On your view about why people are following spiritual teachers and joining spiritual groups, I agree, it can be because of ”seeking an alternative to the world”. However spiritual teachers and spiritual groups can also (at least potentially) be helpful in regaining one´s own inner power so that one could fully be in the world and then give of oneself unselfishly to others.
The desert I referred to is a desert I have always been in, the desert of the world. The dumping was mostly self-determined. It was a choice to follow my own gut, even knowing it might be a trick of my ego, to at least aim for autonomy, even if it was premature. As for the wings being clipped, that was an experience of being told to submit to external controls rather than follow my own impulses, to agree to conditions that I didn’t feel were fair, appropriate, or necessary. I imagine it’s like being a kid who is told to grow up on the one hand, but then, when he tries to do something independently, is told he is doing it wrong. (In my case, I was told I was deluded.)
I took a risk with the “turn away from the light” post, knowing it could be misread, or worse, misapplied, but trusting that the real light, since it is internal, can’t be turned away from, any more than you can turn away from your own essence.
I am still struggling with the whole concept of darkness vs. light, and wrote this yesterday: I think the thing about darkness and light is that it is always both in one’s field of vision, so [the aim is] to put one’s attention on the light/truth without ignoring or denying the darkness and delusion that surrounds it; or perhaps it is that real surrender means having no preference, not even for “the light”!?
I am very suspicious of talk about allegiance to the light, turning to the light, and all that, because it is so obviously dualistic.
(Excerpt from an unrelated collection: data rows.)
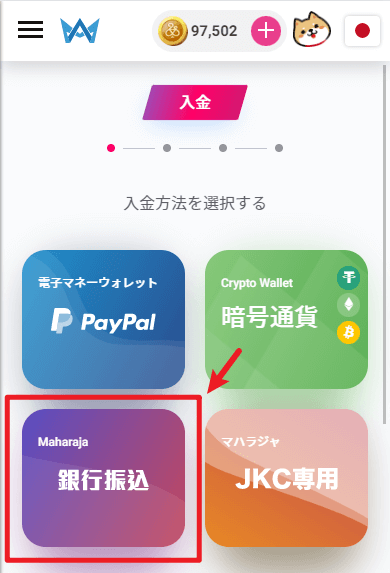
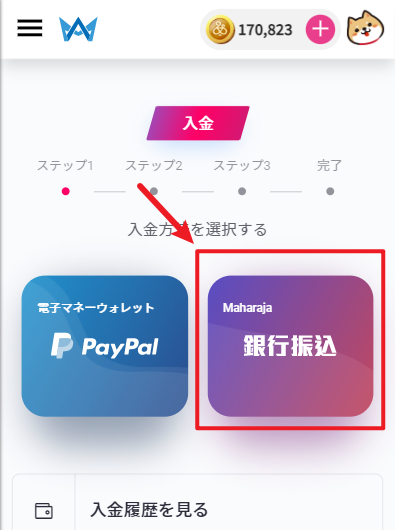
1

diff --git a/Article/guide_CashQa_CHT.html b/Article/guide_CashQa_CHT.html
@@ -354,10 +354,10 @@
                                         aria-controls="nav-PAYPAL" aria-selected="true" style="background: none;">PayPal
                                     </button>
 
-                                    <button class="nav-link col language_replace" id="navcrypto-tab"
+                                    <!--<button class="nav-link col language_replace" id="navcrypto-tab"
                                         data-bs-toggle="tab" data-bs-target="#navcrypto" type="button" role="tab"
                                         aria-controls="navcrypto" aria-selected="false"
-                                        style="background: none;">虛擬貨幣</button>
+                                        style="background: none;">虛擬貨幣</button>-->
 
                                     <button class="nav-link col language_replace" id="nav-bank-tab" data-bs-toggle="tab"
                                         data-bs-target="#nav-bank" type="button" role="tab" aria-controls="nav-bank"

diff --git a/Article/guide_CashQa_JPN.html b/Article/guide_CashQa_JPN.html
@@ -354,10 +354,10 @@
                                         aria-controls="nav-PAYPAL" aria-selected="true" style="background: none;">PayPal
                                     </button>
 
-                                    <button class="nav-link col language_replace" id="navcrypto-tab"
+                                    <!--<button class="nav-link col language_replace" id="navcrypto-tab"
                                         data-bs-toggle="tab" data-bs-target="#navcrypto" type="button" role="tab"
                                         aria-controls="navcrypto" aria-selected="false"
-                                        style="background: none;">暗号通貨</button>
+                                        style="background: none;">暗号通貨</button>-->
 
                                     <button class="nav-link col language_replace" id="nav-bank-tab" data-bs-toggle="tab"
                                         data-bs-target="#nav-bank" type="button" role="tab" aria-controls="nav-bank"
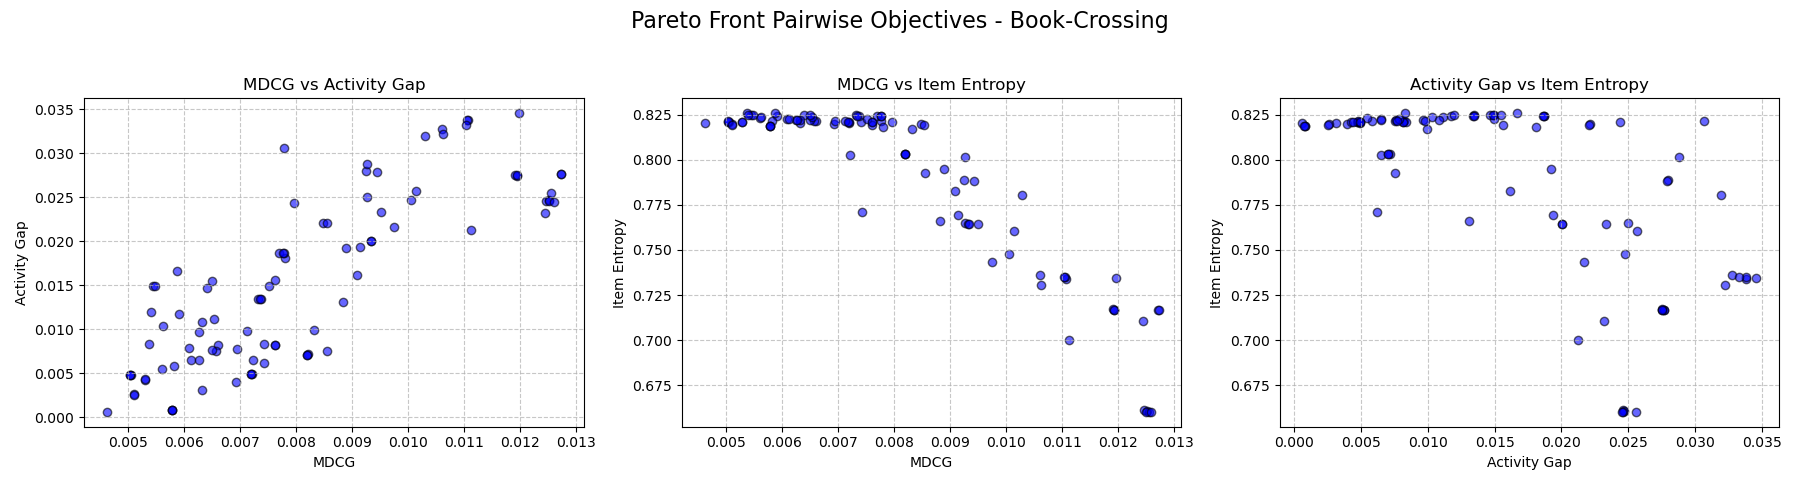
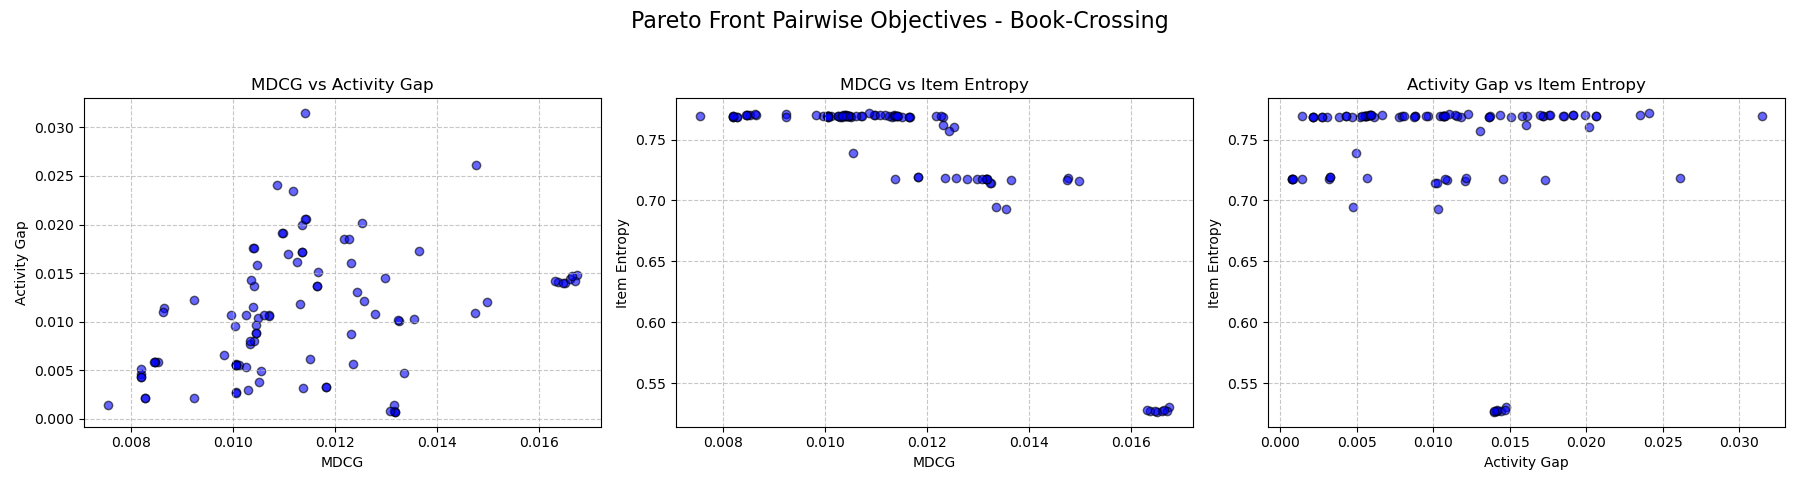
Metric and recommender changes

diff --git a/metrics.py b/metrics.py
@@ -120,8 +120,8 @@ def calculate_shannon_entropy(recs_indices, num_items):
     # Shannon entropy: H = -sum(p * log2(p))
     entropy = -np.sum(probabilities * np.log2(probabilities))
 
-    # Normalize by maximum possible entropy (uniform over all recommended items)
-    max_entropy = np.log2(len(non_zero_counts))
+    # Normalize by maximum possible entropy (uniform over entire catalog)
+    max_entropy = np.log2(num_items)
 
     return entropy / max_entropy if max_entropy > 0 else 0.0
 

diff --git a/recommender.py b/recommender.py
@@ -14,7 +14,7 @@ def train_svd_surprise(trainset, random_state=42):
     Returns:
         SVD: Trained SVD model
     """
-    algo = SVD(random_state=random_state)
+    algo = SVD(random_state=random_state, biased=False)
     algo.fit(trainset)
     return algo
I think it is convenient, maybe necessary, at a certain stage, to see it in such terms; my bent is not for spiritual but for psychology terminology, and in psychology, the dark = the unconscious, which is precisely where our attention needs to go, into the hidden areas of the psyche.
So what do people mean they say “face the light”? there is a totalitarian assumption in it, and I always tend to feel sad for the darkness. Can’t I love both darkness and light?
In more ordinary terms, one of the things I reacted to in the Oshana group was the assumption that feeling good (and being filled with missionary zeal) was a measure of connecting to the ET/spiritual alignment/authenticity. While it’s true that these things do feel good (missionary zeal especially), it’s definitely not the case, in my experience, that feeling good or missionary zeal is a measure of how much one is surrendering the ego. In fact, the times I have felt really great have – in retrospect – often been times of the greatest delusion and ego inflation.
For me the Holy Spirit is a calming, loving presence that doesn’t apply pressure but on the contrary, allows a letting go and a complete trust in life. The pressure I think comes from the unconscious, or the Soul, the feeling of a life unlived, of a potential needing to be tapped, released, expressed. But that is very different.
I am not sure about needing to find one’s power in order to give oneself to others. What would that look like? Acting unselfishly is such a high goal I am not sure I can even talk about it. I just try to be honest and enjoy life as much as I can – that’s hard enough!
Thanks for commenting.